◆ Input material
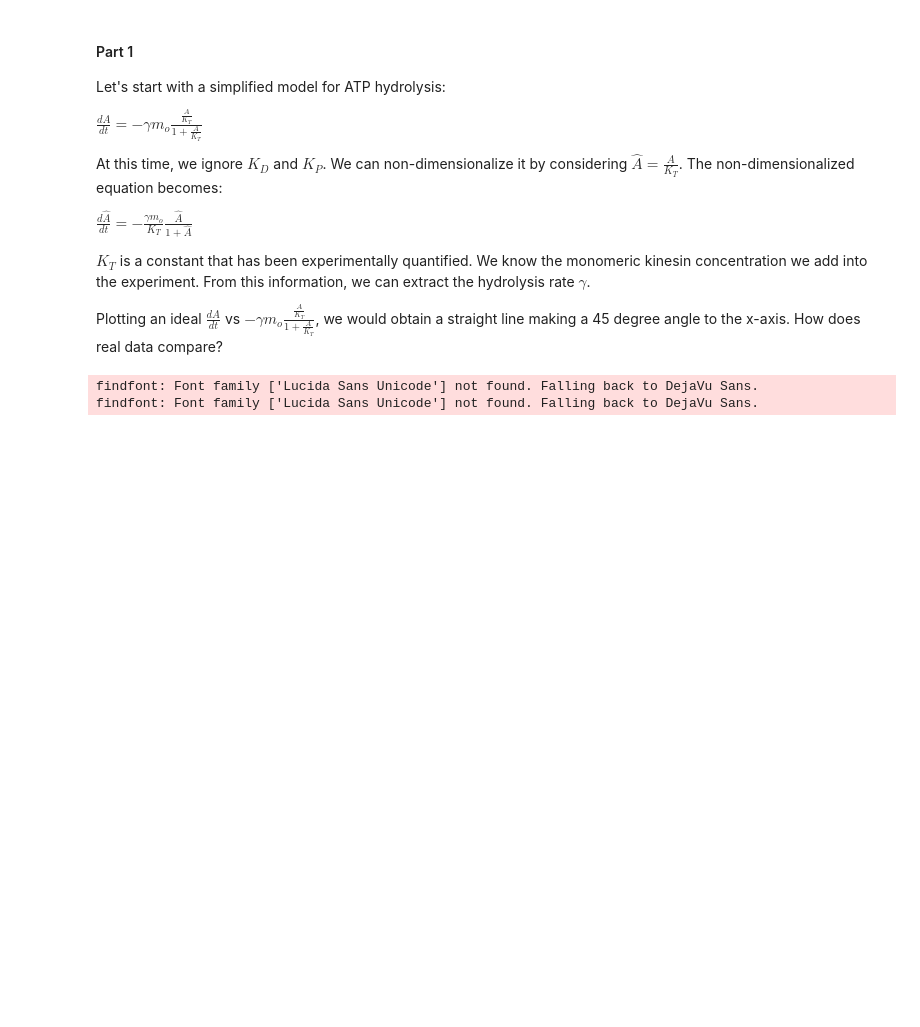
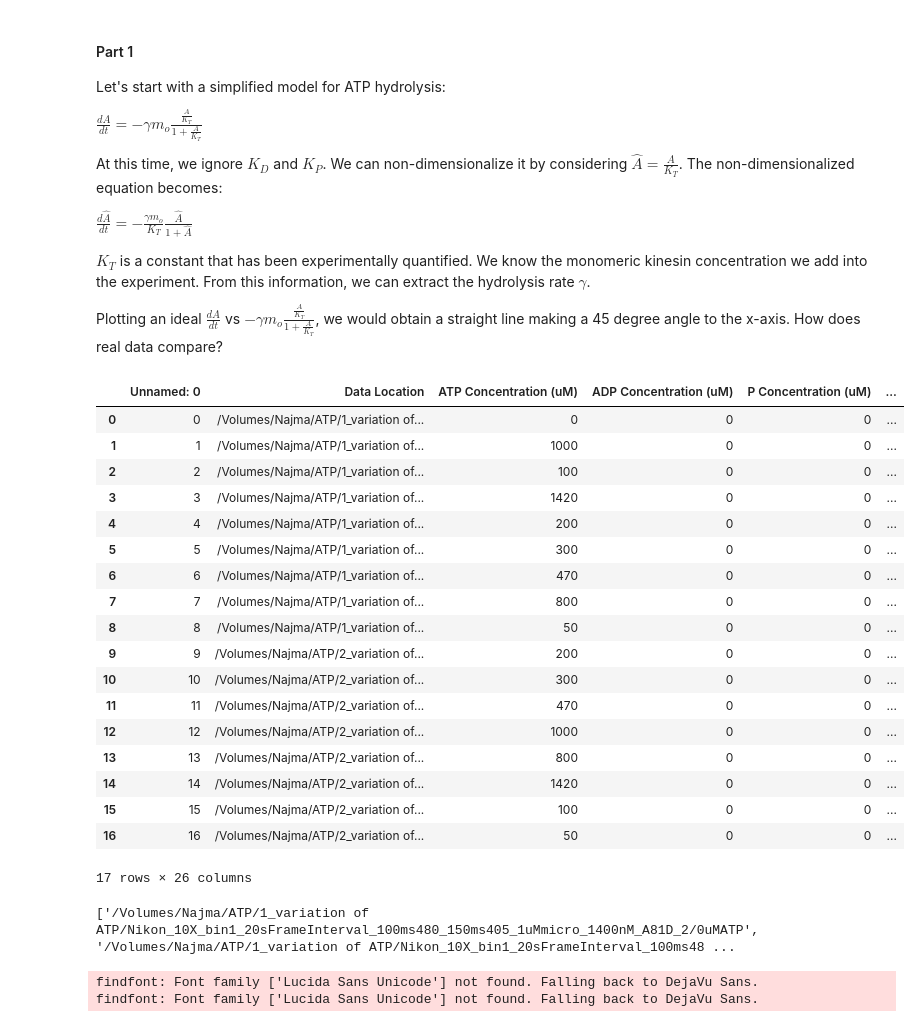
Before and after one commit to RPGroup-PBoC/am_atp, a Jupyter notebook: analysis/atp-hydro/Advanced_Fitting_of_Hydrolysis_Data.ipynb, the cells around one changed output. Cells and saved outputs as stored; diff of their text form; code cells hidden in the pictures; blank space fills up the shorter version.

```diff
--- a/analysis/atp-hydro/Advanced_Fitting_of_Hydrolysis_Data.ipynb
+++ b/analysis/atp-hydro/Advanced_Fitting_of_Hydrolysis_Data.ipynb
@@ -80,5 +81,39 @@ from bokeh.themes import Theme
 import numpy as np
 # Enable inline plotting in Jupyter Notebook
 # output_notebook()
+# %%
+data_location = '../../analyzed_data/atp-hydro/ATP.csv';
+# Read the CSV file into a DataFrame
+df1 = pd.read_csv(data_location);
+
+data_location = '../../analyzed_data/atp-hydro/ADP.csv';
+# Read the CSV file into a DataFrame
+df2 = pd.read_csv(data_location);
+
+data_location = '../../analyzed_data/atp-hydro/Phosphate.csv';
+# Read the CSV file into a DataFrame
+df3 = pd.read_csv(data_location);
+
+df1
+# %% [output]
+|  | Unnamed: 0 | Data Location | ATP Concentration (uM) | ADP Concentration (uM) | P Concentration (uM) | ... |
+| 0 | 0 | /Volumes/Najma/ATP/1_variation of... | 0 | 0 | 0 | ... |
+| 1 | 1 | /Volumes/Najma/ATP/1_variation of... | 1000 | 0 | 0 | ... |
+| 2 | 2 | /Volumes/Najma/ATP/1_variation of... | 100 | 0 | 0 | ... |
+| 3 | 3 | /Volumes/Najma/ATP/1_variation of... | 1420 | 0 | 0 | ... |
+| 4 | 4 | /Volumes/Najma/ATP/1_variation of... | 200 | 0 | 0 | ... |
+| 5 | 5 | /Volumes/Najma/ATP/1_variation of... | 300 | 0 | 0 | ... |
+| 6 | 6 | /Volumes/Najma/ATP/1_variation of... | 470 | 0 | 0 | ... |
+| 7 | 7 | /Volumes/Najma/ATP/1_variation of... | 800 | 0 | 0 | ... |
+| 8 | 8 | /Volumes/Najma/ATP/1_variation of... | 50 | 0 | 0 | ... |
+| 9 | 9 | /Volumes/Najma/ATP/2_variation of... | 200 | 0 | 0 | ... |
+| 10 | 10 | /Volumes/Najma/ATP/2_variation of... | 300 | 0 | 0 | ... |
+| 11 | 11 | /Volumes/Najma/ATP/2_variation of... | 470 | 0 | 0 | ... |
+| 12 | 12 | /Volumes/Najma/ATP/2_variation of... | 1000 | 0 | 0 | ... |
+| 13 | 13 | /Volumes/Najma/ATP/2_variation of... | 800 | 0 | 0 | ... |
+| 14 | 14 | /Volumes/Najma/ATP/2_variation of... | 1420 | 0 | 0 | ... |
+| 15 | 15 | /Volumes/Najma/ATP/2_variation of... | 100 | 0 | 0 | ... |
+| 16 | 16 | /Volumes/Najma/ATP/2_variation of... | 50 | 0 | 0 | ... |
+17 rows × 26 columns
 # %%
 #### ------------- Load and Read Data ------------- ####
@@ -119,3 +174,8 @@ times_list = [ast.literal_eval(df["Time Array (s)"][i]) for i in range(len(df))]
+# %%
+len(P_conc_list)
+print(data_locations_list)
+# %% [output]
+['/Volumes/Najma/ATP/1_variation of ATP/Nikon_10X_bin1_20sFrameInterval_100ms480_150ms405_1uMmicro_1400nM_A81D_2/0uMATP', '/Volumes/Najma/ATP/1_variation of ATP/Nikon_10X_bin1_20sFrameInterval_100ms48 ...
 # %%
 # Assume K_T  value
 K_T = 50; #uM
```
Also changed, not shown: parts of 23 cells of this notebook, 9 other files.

* * *

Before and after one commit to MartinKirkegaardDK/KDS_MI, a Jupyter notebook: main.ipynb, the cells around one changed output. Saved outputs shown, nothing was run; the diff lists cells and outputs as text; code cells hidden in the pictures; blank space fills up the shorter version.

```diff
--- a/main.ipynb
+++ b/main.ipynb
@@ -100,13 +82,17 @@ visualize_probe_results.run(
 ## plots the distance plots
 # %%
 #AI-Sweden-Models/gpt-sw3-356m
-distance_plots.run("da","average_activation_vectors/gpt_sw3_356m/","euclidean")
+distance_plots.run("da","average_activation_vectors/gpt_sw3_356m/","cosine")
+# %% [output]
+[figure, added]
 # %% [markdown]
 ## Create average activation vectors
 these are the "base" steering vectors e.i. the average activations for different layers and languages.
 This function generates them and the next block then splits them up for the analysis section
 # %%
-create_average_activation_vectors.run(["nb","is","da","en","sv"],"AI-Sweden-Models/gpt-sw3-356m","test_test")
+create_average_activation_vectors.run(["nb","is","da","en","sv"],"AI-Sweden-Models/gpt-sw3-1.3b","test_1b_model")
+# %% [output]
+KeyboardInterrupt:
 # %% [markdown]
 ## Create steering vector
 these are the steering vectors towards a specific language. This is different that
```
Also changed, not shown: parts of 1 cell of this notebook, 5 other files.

* * *

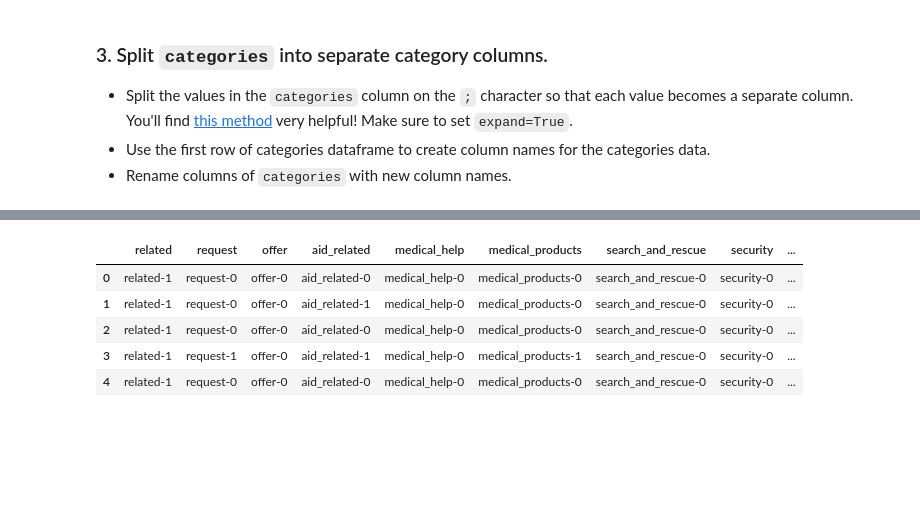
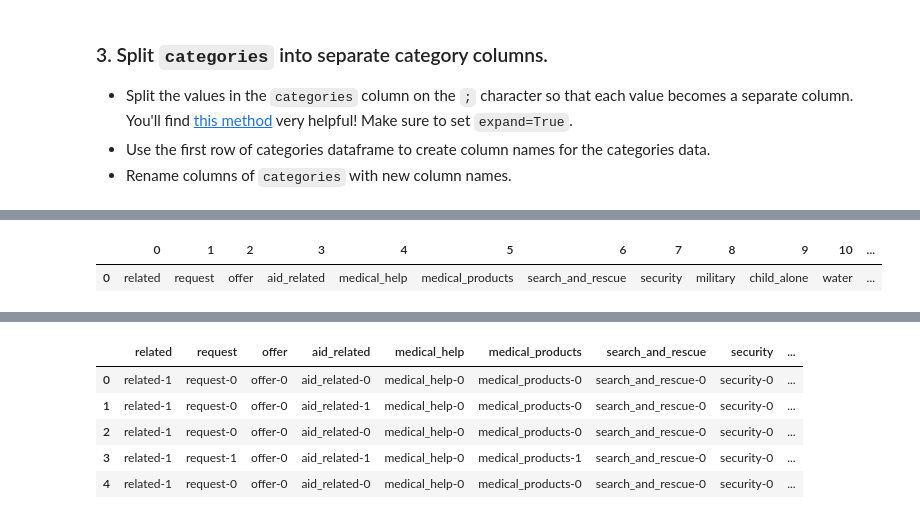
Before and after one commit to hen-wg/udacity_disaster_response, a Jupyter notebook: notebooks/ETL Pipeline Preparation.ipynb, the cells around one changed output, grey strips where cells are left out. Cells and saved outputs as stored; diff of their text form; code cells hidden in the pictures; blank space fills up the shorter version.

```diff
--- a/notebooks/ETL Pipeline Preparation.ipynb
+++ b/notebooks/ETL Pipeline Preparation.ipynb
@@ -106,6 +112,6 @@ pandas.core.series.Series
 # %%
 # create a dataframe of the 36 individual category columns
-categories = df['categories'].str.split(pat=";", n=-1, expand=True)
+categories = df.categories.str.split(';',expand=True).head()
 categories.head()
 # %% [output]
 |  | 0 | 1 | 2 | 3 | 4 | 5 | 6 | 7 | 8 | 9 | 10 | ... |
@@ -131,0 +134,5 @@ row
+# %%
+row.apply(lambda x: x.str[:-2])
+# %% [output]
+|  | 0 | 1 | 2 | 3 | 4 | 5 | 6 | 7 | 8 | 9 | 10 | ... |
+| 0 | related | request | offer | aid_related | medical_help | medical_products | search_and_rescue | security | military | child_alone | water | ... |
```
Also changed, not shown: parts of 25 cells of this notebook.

◆ Exercise
Search the material for the word "files" and copy every matching line.

◆ Written response
Also changed, not shown: parts of 23 cells of this notebook, 9 other files.
Also changed, not shown: parts of 1 cell of this notebook, 5 other files.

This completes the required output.